Well, could a mandatory waiting period for divorces save marriages?
A former chief justice of the Georgia Supreme Court certainly believes so.
Former Justice Leah Ward Sears told the Washington Post that most divorcing couples did
have high levels of conflict as currently believed. In fact, she cited
research that claimed up to 66 percent of divorcing couples had average
happiness and low levels of conflict. She further says these divorces
from “average happiness” have the greatest potential for reconciliation
and are the most harmful for the children involved.
To further bolster her claims, Sears called on the research of William
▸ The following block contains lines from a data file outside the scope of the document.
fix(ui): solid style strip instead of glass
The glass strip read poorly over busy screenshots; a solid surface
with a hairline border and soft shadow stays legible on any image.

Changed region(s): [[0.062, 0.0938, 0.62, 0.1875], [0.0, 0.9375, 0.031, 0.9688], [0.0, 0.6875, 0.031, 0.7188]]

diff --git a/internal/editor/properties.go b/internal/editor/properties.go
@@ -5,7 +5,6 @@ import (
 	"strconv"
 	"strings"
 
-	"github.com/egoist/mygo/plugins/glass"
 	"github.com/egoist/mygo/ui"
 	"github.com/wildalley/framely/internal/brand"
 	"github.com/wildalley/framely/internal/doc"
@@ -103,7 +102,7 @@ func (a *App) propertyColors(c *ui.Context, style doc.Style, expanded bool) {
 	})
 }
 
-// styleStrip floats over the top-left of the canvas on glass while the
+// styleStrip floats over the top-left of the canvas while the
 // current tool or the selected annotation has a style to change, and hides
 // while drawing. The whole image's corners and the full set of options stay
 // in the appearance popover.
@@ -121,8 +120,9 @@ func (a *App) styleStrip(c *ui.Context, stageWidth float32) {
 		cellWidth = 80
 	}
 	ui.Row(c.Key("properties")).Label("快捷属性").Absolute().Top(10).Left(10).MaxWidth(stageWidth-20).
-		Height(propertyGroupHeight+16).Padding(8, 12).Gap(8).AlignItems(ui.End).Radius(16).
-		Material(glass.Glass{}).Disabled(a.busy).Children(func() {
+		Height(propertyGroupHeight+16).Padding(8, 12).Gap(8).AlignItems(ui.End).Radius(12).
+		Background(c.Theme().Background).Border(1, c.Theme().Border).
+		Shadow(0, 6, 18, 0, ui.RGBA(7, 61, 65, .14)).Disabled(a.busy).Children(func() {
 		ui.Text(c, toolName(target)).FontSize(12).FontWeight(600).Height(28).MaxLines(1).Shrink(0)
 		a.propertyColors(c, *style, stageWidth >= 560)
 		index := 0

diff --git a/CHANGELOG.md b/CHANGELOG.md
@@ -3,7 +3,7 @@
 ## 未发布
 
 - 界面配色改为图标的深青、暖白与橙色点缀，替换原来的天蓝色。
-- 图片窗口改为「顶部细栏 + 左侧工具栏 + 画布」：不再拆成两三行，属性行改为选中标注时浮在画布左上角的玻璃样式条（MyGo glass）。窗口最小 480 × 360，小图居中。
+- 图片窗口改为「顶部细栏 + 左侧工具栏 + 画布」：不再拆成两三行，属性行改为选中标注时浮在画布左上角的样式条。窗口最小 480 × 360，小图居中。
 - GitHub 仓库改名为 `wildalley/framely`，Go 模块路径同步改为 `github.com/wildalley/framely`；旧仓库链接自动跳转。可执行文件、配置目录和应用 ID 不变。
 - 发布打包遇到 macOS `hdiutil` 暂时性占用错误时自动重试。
Doherty, a social science professor at the University of Minnesota, who
surveyed 2,500 parents in Minnesota undergoing the divorce process. He
found that both spouses were open to reconciliation in ten percent of
the cases, and in 30 percent, one spouse wanted to reconcile.
As such, Sears and Doherty urge states to look into passing laws that would
require at least a one year waiting period before filing for a divorce.
During that waiting period, the couple would have to undergo parental
education, counseling for reconciliation, and education regarding non-adversarial
approaches to divorce. They note, however, that such a waiting period
would be waived in cases that involve abuse.
Both say that such laws could spare families “the pain of an unnecessary
divorce,” but couldn’t it also potentially make the divorce
process worse? By dragging out the process, couldn’t it make it
harder on the children as well as the parents?
Granted, the divorce rate is incredibly high, and many couples call it
quits without trying to work anything out. But will forcing couples to
take education regarding parenting and reconciliation really help?
Could such laws save marriages, or do they just postpone the inevitable?
Please leave your thoughts in the comments below!